Encouraging and sustaining diversity in flora and fauna is essential to the preservation of all species, including humans

As Cop26 gets under way, it is understood by all that there’s a battle to be fought not just against climate change but also biodiversity loss.

The Intergovernmental Science Policy Platform on Biodiversity and Ecosystem Services (IPBES) and the Intergovernmental Panel on Climate Change (IPCC) have released a report on the twin crises, detailing how neither can be successfully resolved unless both are tackled together.

Biodiverse ecosystems provide essential services such as pollination, water purification and nutrient cycling. Biodiversity loss can lead to global warming through the removal of natural carbon sinks, such as has been seen in the decimation of peatlands in the UK. The changes in climate, meanwhile, create conditions for further ecosystems to decline.

This symbiotic relationship does, however, also offers opportunities to mitigate climate change via nature-based solutions – a key reason why Cop26 will be encouraging countries to include such programmes in their plans to achieve the objectives of the Paris Agreement.

Right now only three per cent of global climate finance is spent on nature-based solutions, yet, according to the World Bank, the global economy could lose as much $2.7 trillion every year by 2030 if countries continue to attack biodiversity and diminish wild pollination.

The urgency of the problem has led the House of Lords science and technology committee to write to Alok Sharma, president for Cop26, citing recent evidence gathered as part of the committee’s ongoing inquiry into nature-based solutions for climate change.

The committee urged the Cop26 president to ensure such solutions are part of the ultimate answer to mitigating and adapting to climate change and thus to be included in the Cop26 negotiations and final text.

It also highlighted the fact that nature-based solutions can help achieve many different goals – including tackling climate change and biodiversity loss – but only if they were financed appropriately.

The importance of boosting biodiversity to any local or global programme that tackles climate change is not lost on Francesca Osowska.
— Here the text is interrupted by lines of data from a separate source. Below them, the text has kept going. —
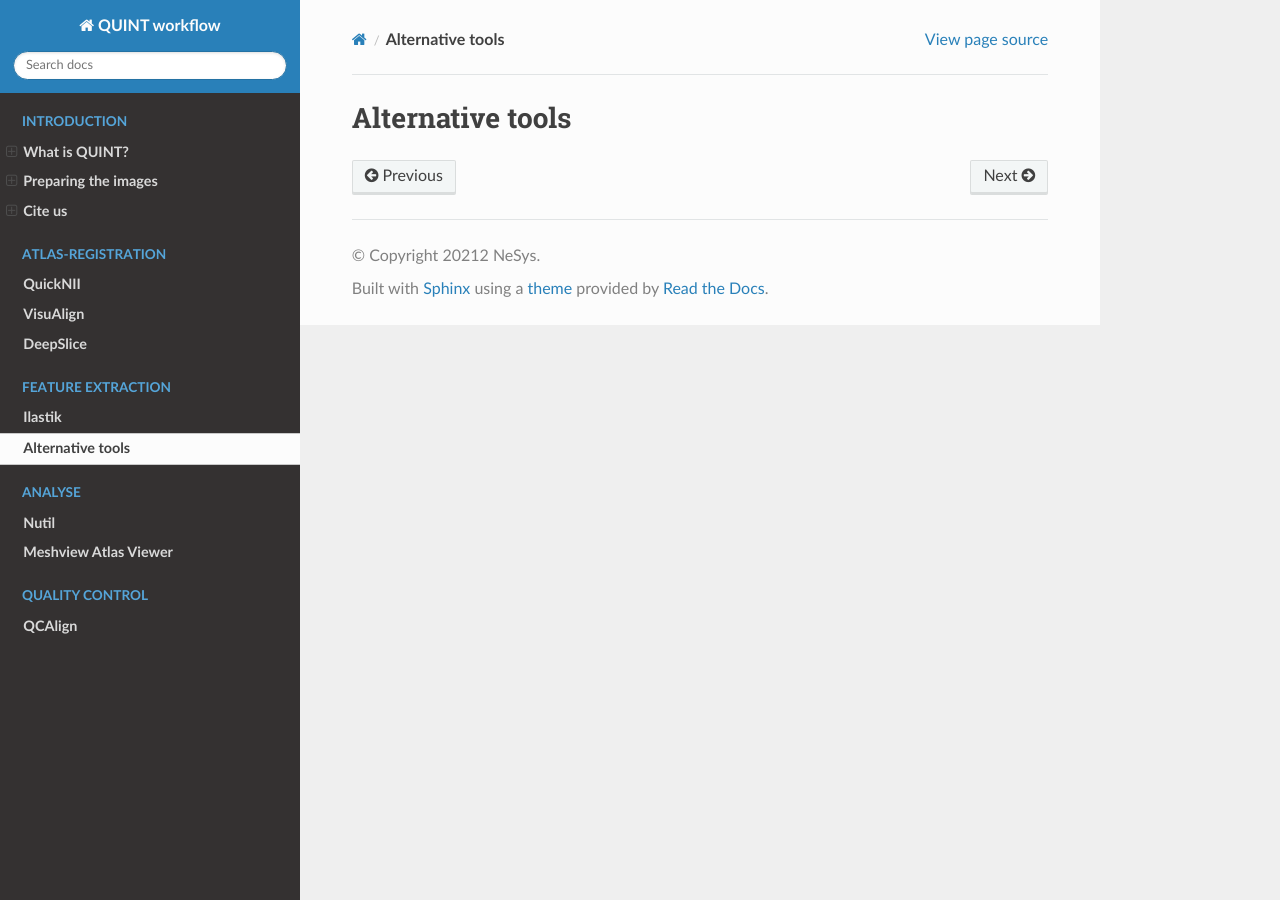
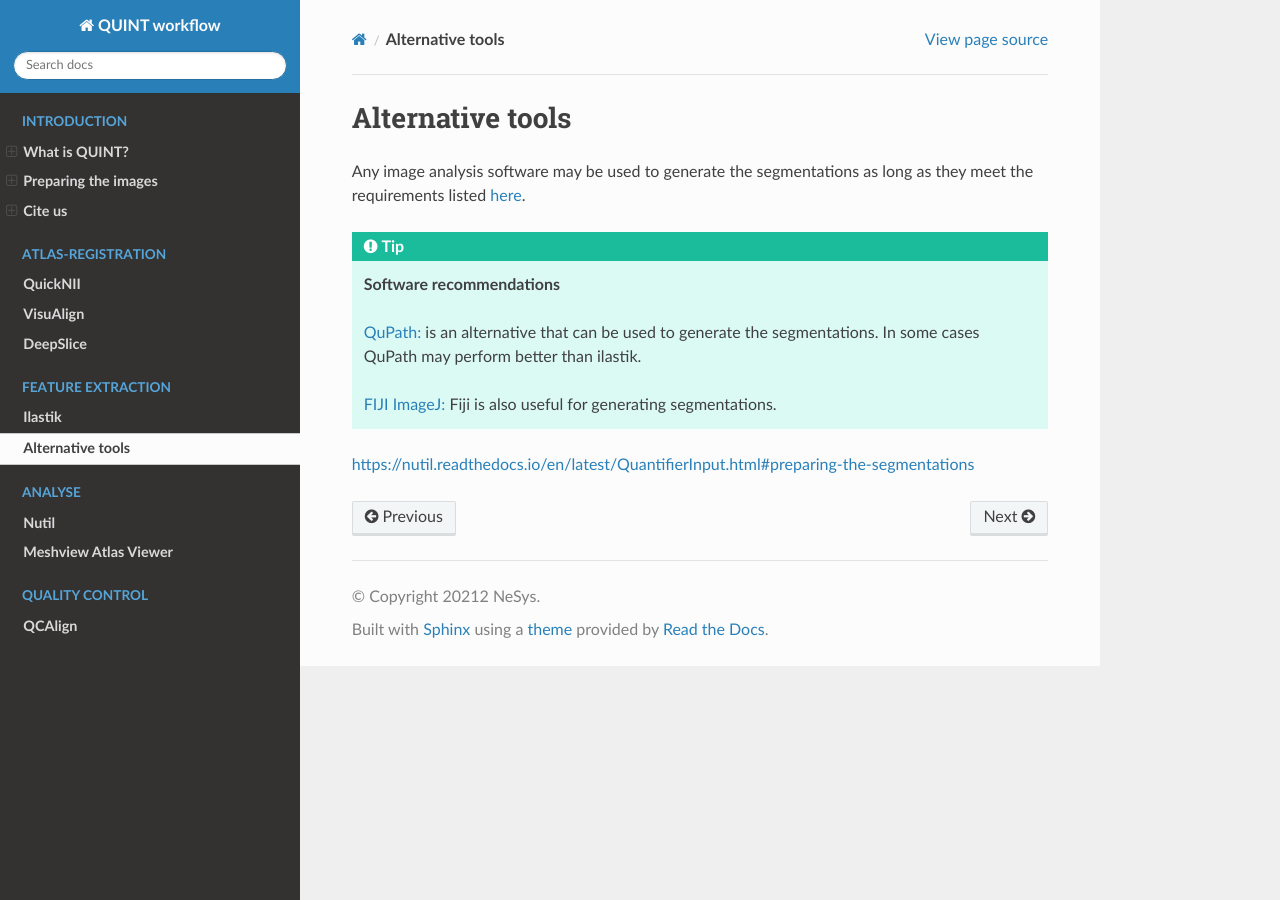
Before and after one commit to Neural-Systems-at-UIO/QUINT_workflow, a Sphinx documentation site: the page built from docs/AlternativeSeg.rst, in a window 1280 px wide. Built offline with Sphinx 7.4.7 and the Read the Docs theme 2.0.0, drawn with Linux system fonts in a browser that asks for light colours.

Commit message:
Update AlternativeSeg.rst

```diff
--- a/docs/AlternativeSeg.rst
+++ b/docs/AlternativeSeg.rst
@@ -1,2 +1,14 @@
 **Alternative tools**
 -----------------------
+
+Any image analysis software may be used to generate the segmentations as long as they meet the requirements listed `here <https://nutil.readthedocs.io/en/latest/QuantifierInput.html#preparing-the-segmentations>`_.
+
+.. tip::
+
+    **Software recommendations**
+
+    `QuPath: <https://qupath.github.io/QuPath>`_ is an alternative that can be used to generate the segmentations. In some cases QuPath may perform better than ilastik.
+
+    `FIJI ImageJ: <https://imagej.net/software/fiji/>`_ Fiji is also useful for generating segmentations.
+
+https://nutil.readthedocs.io/en/latest/QuantifierInput.html#preparing-the-segmentations
```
The chief executive of NatureScot, the lead public body responsible for advising Scottish ministers on all matters relating to the natural heritage, says: “If we don’t tackle nature loss and climate change together, we’ll solve neither. It’s that important. Enhancing and protecting nature is a key part of tackling the climate emergency we are all facing

“Nature is not just ‘nice to have’. Nature has a fundamental role to play in reducing emissions and taking carbon out of the atmosphere, adapting to climate change and reducing the risks of flood and drought.

“To achieve net zero in Scotland by 2045 we must focus on solutions based in nature, such as planting woodlands, restoring degraded peatlands – which emit 7-10 million tonnes of CO2 every year in Scotland – and protecting our land and seas and the species that inhabit them.

“By protecting, restoring and enhancing nature we will reduce carbon emissions by more than 30 per cent in Scotland and reverse biodiversity loss.”

As with most scenarios that will be examined over the course of Cop26, it’s an ambitious strategy, but one that Osowska believes can work.

“We have to believe Cop26 will deliver real and lasting change worldwide. In Scotland that change has begun and we expect it will pick up pace, especially in addressing the many challenges and pressures that nature is facing.

“Our hope at NatureScot is Cop26 will result in nations committing to actions that will limit average global temperature rise to 1.5°C, and that nature is seen as a key part of achieving that ambition.

“Our overall message for Cop26 is: ‘Climate is Nature, Nature is Climate’. They are inextricably linked. We must tackle both together, or we tackle neither, and we are up for radical change because nothing less will do.

“There is compelling Scottish Government and international financial and scientific expert support for change at this level.”